Itemized modification records
+ + + +

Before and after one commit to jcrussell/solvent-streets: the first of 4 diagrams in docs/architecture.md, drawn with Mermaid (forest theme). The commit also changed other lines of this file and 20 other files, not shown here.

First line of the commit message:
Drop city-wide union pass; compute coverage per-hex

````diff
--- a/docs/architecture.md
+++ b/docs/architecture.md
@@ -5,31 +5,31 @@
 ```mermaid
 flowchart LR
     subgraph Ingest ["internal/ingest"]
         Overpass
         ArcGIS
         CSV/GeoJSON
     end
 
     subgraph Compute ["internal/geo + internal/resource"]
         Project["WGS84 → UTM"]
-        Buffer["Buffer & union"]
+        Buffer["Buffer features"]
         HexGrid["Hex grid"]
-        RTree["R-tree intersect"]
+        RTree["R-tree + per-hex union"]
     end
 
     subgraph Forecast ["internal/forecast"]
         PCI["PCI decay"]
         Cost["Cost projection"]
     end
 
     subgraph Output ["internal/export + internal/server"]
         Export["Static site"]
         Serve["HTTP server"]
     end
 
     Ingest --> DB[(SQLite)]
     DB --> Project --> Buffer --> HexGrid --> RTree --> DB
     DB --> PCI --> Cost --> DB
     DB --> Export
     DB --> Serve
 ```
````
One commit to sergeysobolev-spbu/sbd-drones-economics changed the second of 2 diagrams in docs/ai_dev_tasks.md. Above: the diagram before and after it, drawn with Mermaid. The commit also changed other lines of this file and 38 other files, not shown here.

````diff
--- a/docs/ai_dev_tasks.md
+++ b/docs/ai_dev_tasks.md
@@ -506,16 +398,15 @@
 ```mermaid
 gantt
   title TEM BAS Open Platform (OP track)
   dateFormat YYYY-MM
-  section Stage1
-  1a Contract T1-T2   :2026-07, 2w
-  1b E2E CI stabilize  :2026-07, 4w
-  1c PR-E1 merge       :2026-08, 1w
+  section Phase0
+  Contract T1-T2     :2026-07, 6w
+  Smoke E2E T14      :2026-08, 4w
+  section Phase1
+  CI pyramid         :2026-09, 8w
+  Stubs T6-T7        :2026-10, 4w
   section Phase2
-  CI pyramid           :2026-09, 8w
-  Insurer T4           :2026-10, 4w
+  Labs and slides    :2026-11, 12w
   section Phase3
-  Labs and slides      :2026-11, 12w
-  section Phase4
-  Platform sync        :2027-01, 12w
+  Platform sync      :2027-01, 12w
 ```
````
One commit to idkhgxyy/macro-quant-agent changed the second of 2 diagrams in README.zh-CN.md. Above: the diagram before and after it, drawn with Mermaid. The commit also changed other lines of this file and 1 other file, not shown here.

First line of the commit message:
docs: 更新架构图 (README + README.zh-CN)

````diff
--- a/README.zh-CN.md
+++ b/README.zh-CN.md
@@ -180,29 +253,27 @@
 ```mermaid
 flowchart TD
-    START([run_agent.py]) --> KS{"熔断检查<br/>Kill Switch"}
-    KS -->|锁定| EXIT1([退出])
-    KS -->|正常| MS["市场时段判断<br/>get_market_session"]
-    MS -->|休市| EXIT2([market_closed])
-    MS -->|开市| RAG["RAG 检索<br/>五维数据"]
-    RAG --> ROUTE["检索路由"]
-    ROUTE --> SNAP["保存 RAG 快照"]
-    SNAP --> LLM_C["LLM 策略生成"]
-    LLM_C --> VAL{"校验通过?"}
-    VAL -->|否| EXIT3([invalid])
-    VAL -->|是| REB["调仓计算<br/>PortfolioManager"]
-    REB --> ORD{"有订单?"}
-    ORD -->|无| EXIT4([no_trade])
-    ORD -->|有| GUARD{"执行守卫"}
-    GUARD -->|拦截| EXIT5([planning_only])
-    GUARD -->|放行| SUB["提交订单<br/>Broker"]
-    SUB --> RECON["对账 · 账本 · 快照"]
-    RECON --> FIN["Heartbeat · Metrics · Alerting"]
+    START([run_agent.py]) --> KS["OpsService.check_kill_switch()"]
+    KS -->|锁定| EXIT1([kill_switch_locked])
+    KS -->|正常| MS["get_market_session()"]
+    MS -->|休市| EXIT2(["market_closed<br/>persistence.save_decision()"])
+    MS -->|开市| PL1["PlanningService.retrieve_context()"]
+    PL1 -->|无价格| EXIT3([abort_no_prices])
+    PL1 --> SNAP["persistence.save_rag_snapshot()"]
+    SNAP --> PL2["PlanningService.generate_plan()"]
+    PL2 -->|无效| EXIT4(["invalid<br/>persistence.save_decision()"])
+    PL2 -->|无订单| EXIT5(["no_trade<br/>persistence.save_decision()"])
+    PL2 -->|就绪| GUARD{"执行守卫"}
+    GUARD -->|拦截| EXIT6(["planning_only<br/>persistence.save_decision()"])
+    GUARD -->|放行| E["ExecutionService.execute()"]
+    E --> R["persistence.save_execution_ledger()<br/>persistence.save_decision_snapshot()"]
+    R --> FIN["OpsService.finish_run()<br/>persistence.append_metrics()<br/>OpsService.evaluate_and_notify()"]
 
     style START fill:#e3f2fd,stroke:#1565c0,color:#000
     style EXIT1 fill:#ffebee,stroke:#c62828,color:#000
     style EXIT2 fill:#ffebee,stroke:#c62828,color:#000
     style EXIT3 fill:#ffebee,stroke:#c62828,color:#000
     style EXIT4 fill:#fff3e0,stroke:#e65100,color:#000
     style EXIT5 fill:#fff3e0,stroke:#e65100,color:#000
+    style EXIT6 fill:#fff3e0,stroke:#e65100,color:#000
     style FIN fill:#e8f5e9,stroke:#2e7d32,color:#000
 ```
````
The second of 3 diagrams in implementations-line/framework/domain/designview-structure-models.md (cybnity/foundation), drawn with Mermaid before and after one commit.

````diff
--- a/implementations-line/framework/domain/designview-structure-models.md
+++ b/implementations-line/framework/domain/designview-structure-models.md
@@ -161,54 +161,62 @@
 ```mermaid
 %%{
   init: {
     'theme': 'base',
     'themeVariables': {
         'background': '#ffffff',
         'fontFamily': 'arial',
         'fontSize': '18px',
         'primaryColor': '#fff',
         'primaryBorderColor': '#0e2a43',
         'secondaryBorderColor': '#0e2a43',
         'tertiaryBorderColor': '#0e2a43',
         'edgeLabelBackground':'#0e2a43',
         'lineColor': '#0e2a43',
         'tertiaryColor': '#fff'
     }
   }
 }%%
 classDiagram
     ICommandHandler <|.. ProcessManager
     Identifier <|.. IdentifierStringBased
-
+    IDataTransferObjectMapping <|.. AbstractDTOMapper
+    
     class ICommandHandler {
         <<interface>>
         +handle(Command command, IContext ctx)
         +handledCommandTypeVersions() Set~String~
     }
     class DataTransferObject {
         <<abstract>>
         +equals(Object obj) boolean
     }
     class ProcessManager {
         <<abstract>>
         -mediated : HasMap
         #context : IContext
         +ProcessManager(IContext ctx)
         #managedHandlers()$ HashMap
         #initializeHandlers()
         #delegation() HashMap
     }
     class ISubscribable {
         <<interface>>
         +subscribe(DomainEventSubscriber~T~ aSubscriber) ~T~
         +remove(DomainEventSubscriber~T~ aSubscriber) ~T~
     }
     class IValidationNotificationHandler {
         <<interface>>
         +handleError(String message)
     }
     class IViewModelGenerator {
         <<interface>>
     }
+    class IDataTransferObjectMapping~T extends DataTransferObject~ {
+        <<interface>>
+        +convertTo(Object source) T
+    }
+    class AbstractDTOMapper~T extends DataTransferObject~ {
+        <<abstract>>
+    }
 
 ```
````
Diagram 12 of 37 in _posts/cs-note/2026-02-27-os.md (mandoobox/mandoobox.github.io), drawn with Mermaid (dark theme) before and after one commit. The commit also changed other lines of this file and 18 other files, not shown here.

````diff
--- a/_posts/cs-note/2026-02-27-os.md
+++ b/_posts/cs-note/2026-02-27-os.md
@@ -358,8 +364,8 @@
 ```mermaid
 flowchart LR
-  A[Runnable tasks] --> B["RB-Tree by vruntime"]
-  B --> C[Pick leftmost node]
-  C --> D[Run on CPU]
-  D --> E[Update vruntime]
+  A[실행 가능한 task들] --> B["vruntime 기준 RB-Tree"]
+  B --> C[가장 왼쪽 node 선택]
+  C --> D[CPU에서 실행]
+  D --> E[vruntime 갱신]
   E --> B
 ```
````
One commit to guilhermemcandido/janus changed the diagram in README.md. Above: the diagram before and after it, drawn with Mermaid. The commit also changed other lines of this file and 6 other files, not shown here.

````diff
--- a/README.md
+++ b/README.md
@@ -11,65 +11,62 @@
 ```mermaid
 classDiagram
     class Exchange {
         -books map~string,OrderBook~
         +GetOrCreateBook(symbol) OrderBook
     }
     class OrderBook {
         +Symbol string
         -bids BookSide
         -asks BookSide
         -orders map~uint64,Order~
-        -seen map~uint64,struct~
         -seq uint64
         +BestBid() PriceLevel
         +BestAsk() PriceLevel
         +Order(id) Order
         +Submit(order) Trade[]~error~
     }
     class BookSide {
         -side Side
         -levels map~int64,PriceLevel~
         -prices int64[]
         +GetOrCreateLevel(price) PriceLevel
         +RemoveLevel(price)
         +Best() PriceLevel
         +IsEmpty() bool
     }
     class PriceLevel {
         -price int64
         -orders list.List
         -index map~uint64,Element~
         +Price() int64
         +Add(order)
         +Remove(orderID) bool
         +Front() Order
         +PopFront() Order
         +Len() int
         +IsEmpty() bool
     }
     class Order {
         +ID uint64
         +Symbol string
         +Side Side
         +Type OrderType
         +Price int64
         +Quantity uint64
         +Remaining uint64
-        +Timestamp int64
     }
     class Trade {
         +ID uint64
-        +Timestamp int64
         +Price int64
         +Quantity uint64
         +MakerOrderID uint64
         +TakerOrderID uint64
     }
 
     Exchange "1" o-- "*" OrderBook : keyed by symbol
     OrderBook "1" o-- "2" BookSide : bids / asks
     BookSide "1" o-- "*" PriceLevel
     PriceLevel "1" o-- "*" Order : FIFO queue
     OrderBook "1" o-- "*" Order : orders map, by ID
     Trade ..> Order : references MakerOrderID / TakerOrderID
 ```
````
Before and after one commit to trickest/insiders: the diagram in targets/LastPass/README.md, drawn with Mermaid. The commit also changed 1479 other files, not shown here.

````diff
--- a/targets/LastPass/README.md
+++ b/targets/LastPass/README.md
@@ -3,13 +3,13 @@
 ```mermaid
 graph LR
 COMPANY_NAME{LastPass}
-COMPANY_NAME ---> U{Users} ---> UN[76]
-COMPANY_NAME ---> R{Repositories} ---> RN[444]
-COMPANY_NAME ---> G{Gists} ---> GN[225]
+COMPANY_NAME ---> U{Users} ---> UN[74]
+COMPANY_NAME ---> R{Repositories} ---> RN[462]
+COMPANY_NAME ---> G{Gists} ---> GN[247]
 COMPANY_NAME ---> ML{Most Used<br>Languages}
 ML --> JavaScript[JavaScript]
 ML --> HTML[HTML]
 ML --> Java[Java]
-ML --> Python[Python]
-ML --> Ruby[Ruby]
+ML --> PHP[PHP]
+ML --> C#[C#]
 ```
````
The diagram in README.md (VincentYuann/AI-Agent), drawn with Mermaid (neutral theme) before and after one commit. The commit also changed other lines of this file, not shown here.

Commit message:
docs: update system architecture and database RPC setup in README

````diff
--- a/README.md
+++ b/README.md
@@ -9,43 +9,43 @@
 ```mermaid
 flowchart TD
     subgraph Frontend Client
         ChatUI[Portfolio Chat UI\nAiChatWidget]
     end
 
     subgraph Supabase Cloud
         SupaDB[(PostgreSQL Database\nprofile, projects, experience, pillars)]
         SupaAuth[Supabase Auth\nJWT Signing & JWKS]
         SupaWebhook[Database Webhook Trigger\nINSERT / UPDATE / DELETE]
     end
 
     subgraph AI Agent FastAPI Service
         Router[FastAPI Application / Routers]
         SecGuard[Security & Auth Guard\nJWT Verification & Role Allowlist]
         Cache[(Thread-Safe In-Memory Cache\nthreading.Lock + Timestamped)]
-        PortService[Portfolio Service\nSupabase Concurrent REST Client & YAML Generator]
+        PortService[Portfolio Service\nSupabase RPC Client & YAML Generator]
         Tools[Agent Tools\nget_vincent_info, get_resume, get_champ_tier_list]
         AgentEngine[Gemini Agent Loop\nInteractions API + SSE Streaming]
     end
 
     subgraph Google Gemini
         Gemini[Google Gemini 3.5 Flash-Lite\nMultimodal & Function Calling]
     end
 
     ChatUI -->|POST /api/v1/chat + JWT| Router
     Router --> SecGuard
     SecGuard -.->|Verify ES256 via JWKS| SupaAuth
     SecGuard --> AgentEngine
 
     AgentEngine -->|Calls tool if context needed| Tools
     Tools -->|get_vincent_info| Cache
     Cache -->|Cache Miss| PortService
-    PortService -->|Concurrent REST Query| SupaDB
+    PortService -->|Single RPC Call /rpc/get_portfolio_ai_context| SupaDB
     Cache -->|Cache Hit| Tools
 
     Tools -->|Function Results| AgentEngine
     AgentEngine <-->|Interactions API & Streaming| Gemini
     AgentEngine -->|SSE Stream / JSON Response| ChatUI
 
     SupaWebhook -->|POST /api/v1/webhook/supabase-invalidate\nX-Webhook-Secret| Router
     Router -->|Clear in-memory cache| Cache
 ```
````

+ + + +

Begin at the line above that has "subgraph Supabase Cloud" and stop after the line that has "Router[FastAPI Application /", copying each line exactly and adding nothing else.

     subgraph Supabase Cloud
         SupaDB[(PostgreSQL Database\nprofile, projects, experience, pillars)]
         SupaAuth[Supabase Auth\nJWT Signing & JWKS]
         SupaWebhook[Database Webhook Trigger\nINSERT / UPDATE / DELETE]
     end
 
     subgraph AI Agent FastAPI Service
         Router[FastAPI Application / Routers]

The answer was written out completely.